We all have our own version of The Beach — that spot in the world where all is perfect and all is paradise. I found my version back in 2007. It’s a small town in Western Australia called Coral Bay. It’s a one-road town with one bar, one supermarket, three restaurants, and three hotels. This is a small town. There’s not much to do. And that’s why I love it.

Coral Bay is my paradise. From the first time, I visited, I fell in love with this idyllic little beach town in the middle of nowhere. On one side of Coral Bay, it’s barren, arid cattle country, where sheep roam and truckers dodge kangaroos. On the other side, it’s blue water, sandy beaches, and the Ningaloo Reef and its abundance of marine life.

And, in between that, is a little town that’s home to one hotel, an RV site, a bunch of backpackers, and some beach bums enjoy the tropical beauty at the end of the world.

Everything in this town revolves around one giant white sand beach with turquoise blue water that stretches until infinity and a reef system so close to the land, you can swim to it. There are so many turtles, fish, and stingrays, it’s too much to handle. When I was there in 2007, I woke up every day, swam with turtles, relaxed on the beach, and worked on my tan. At night, the setting sun would light up the sky in fiery tones of red and orange while I cooled off with a cold beer and good friends.

Life in Coral Bay is perfection, and my time there went way too fast. I could have stayed for weeks, and I longed to go back and visit because a quiet beach town is all I want in life. When Tourism Australia invited me to Australia last month, I declined the offer at first. After all, I just went to Australia at the beginning of the year. But when they told me I could go back to Coral Bay, I jumped at the chance.

I wondered what the town would look like after three years. Tourism in Western Australia has grown in recent years, and I wondered if this sleepy town had been spoiled. Would I return to my one-road paradise just to find multiple roads, more hotels, and more restaurants? After three years away, I was glad to see the town was still quiet and peaceful.

Whatever Coral Bay looked like now, I planned on doing more this visit than just sitting on the beach. To begin with, it was off to explore the outback that surrounds Coral Bay. While I was in the countryside, kangaroos jumped all around, eagles and other birds flew above, and there was wildlife everywhere.

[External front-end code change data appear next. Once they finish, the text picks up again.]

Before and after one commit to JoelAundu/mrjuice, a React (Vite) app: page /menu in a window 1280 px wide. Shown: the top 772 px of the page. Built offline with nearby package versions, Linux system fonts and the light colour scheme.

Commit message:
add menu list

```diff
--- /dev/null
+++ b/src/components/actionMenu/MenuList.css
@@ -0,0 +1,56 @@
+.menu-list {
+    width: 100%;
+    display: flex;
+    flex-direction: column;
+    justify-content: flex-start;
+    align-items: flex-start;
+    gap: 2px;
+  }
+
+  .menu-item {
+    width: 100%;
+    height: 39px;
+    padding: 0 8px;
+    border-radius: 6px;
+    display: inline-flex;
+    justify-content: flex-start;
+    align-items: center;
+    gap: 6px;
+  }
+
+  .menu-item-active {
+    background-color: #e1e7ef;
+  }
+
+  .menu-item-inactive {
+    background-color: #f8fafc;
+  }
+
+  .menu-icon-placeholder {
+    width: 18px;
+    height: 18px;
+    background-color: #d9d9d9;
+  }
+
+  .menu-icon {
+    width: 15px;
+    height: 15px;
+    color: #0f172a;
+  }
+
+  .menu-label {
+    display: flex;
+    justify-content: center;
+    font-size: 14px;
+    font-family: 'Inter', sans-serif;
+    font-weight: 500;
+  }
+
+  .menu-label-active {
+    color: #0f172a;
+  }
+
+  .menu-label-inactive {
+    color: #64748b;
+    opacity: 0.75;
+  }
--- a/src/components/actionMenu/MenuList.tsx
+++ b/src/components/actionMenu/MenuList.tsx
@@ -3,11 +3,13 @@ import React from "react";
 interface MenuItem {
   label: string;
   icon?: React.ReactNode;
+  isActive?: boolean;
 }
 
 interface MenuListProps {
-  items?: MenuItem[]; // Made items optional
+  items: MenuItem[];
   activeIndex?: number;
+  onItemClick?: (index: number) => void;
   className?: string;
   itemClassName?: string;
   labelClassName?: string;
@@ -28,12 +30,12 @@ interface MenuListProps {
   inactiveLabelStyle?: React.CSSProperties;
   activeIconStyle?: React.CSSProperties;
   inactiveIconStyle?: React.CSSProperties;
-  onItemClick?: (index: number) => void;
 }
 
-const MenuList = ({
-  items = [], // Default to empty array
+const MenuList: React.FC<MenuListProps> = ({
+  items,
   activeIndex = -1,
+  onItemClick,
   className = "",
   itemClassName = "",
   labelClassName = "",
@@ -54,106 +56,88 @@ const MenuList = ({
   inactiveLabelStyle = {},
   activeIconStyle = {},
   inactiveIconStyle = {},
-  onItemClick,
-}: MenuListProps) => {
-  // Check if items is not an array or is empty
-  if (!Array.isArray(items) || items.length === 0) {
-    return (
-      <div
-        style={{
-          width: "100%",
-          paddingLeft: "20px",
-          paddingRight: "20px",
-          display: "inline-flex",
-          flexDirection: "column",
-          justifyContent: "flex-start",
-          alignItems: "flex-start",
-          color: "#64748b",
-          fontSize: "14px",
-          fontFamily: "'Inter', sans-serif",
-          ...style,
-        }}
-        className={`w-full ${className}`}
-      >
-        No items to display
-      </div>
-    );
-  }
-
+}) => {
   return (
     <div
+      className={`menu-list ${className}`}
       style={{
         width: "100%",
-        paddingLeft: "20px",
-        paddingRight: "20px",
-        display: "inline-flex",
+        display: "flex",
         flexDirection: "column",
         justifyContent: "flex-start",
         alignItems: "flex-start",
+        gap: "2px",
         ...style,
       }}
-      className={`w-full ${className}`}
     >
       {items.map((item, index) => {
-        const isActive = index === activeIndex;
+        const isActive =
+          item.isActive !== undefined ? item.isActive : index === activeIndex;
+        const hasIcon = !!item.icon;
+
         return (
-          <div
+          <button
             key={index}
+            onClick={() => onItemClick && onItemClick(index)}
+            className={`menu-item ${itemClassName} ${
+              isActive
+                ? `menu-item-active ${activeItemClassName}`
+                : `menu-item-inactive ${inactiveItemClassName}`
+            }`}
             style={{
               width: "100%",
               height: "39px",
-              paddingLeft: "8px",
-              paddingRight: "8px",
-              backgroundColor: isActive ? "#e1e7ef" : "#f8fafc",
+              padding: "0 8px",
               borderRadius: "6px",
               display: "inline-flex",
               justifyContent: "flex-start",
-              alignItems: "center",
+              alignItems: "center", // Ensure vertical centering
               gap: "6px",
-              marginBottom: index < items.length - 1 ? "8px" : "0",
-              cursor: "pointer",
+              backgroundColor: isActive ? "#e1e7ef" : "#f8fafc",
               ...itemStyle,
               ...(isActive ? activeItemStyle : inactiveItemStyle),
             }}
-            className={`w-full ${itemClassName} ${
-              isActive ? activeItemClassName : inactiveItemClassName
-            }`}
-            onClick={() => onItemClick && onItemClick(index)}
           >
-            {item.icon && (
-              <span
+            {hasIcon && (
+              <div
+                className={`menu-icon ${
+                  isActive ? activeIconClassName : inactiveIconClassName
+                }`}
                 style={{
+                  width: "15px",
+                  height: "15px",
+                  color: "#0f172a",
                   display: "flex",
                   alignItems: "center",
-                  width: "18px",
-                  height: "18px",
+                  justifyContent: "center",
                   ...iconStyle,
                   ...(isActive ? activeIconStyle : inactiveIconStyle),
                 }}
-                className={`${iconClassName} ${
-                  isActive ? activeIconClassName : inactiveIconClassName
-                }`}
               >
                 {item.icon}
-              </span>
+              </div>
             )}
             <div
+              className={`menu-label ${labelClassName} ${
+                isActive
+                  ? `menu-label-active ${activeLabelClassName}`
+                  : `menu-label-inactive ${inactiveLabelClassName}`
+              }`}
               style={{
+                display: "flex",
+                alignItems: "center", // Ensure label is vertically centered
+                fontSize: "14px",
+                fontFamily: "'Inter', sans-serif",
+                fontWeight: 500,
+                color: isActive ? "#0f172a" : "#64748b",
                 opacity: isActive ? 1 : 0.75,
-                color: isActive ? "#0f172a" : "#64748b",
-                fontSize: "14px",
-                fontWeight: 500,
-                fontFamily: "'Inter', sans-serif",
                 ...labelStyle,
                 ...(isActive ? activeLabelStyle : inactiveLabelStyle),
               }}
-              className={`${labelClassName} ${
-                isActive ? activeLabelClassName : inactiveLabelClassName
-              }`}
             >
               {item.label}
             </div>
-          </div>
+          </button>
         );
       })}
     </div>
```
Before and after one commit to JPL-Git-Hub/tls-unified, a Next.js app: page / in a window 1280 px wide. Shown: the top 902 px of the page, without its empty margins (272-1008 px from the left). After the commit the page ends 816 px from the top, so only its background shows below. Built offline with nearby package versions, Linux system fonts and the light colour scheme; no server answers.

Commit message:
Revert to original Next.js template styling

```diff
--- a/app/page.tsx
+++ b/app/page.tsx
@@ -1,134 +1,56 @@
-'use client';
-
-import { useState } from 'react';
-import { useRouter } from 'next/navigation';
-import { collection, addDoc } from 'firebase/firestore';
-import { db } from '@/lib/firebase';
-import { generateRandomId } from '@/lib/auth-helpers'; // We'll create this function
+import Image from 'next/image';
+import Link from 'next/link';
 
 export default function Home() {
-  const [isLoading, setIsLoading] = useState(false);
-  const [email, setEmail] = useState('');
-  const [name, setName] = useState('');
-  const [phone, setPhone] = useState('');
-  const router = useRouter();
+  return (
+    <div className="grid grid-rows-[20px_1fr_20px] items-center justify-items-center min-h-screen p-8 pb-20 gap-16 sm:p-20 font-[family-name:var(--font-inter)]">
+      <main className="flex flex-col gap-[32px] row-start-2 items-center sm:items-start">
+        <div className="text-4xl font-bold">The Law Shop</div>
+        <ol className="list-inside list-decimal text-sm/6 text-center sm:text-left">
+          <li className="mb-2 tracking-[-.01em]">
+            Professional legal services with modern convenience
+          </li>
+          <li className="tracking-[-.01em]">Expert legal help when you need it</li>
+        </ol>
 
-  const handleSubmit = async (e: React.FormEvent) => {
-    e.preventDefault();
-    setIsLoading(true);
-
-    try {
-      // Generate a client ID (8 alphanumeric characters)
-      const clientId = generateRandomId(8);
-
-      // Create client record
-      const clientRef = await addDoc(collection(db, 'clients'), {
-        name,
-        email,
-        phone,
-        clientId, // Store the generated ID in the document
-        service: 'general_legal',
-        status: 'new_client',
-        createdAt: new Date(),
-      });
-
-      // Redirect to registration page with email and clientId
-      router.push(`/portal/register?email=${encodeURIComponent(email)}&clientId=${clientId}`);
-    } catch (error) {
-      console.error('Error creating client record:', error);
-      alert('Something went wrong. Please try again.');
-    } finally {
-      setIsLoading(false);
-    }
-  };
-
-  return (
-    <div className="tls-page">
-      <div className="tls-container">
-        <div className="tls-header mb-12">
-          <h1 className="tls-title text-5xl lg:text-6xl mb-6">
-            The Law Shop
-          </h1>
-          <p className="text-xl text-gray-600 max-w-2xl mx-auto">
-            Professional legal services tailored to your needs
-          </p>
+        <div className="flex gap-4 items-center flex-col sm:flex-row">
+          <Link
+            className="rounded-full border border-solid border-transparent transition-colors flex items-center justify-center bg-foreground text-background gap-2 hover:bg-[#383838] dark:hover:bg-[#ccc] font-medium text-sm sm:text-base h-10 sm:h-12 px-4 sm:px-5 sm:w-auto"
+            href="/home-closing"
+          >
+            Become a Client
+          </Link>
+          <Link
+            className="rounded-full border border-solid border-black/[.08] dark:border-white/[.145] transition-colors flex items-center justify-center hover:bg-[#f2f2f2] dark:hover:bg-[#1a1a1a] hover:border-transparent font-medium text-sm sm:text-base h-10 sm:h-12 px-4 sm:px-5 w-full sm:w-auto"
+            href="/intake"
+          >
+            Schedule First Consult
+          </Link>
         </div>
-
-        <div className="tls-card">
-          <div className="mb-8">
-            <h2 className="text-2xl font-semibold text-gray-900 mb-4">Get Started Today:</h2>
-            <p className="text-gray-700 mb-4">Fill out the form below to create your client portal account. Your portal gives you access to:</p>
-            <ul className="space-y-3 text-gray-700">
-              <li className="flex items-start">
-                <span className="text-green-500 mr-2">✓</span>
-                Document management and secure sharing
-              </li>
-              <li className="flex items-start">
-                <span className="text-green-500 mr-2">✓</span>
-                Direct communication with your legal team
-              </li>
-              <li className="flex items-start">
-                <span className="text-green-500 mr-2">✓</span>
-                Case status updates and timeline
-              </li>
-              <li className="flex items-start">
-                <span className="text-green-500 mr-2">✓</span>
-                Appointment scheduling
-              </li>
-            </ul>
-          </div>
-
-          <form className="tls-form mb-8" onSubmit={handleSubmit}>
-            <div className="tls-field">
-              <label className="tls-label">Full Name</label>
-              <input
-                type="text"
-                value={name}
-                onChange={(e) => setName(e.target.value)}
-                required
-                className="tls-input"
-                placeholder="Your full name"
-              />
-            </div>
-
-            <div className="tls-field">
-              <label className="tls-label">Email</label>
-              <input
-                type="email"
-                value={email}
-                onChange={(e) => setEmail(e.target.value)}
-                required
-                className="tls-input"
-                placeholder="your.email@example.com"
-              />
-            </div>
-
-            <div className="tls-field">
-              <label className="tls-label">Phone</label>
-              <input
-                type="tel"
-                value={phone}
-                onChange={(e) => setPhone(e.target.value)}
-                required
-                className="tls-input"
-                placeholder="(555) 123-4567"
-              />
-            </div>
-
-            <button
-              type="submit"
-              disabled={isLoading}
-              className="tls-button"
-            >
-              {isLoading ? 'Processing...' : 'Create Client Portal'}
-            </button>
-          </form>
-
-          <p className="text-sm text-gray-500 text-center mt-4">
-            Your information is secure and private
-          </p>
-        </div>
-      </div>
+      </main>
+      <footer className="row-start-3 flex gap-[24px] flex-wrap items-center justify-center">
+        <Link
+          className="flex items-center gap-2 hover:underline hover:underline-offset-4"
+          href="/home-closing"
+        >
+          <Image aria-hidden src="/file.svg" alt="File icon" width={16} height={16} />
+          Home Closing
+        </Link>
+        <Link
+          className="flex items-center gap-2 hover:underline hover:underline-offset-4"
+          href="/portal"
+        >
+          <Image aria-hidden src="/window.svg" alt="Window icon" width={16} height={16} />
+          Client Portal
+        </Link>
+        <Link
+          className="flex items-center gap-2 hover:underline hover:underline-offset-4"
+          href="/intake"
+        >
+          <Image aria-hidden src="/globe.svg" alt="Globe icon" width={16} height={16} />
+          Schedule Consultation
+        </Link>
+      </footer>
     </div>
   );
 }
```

Then we went down to the beach and spotted parrotfish jumping in the shallows and reef sharks circling for food. Snorkeling and swimming around the reef for a second time, I realized this is the best reef in Australia. The Great Barrier Reef gets all the attention, but the Ningaloo Reef is much better. There’s brighter coral and more wildlife, including whale sharks, turtles, and dolphins. It hasn’t been spoiled by overdevelopment or overfishing. While the Great Barrier Reef looks amazing from the air, it’s what we see underwater that matters, and I see far more underwater action here than I do on the Great Barrier Reef.

During March and April, whale sharks migrate up the coast, and large manta rays can be found around the reef. It being off-season, I had to settle for the manta rays. I took a half-day snorkeling trip around the reef; about an hour outside of Coral Bay, we spotted some large manta rays.

These creatures were huge! It was amazing to swim with them and watch them glide effortlessly through the water. I never realized how big these creatures were. In my mind, they were as big as a person. In real life, they’re as big as three!

This isn’t your standard Aussie tourist destination. It’s that very isolation that keeps most tourists away, leaving the place so peaceful and detached from the rest of the world. This is a spot for mostly Australian and people driving around in campervans. There are no hordes of people ruining the beaches or the wildlife. It’s a world away from the busy East Coast.

If you ask me, there’s nothing in eastern Australia that equals the beauty of Coral Bay. Forget Cairns, Noosa, Magnetic Island, or Bondi Beach. If you want to experience the beaches you see in ads for Australia, come to Coral Bay.

While part of me wants you to go there, part of me wants it all to myself. Paradises are all eventually lost, but I want to hold onto mine just a bit longer. If you make it there, you’ll see what I mean. You’ll want to tell others, but you won’t really want to tell others. Then again, maybe you’ll find the sign pointing to Coral Bay has suddenly disappeared, and I can keep my version of heaven just a bit longer.

How to Visit Coral Bay

Coral Bay isn’t an easy place to get to. By car, it’s almost 5,000km from Sydney — literally across the entire continent. It’s located in the middle of the western coast, making it far off the beaten trail. The closest airport is located a couple of hours away in Learmonth. Shuttle buses are available from Coral Bay Airport Transfers for 95 AUD per person (one way). They run round-trip service with a flexible schedule based around the arrival and departure of flights.

Integrity Coach Lines also have service from Learmonth to Coral Bay, though they only operate a few days a week in the area. One-way tickets are 47 AUD per person.

If you plan to drive from Perth, expect the journey to take at least 12 hours each way. If you’re coming from the other direction, the trip is a solid 14-hour drive from Broome.

As for accommodation, there are a couple of hotels in the area as well as a hostel to stay at. If you’re driving, you’ll find some RV parks too.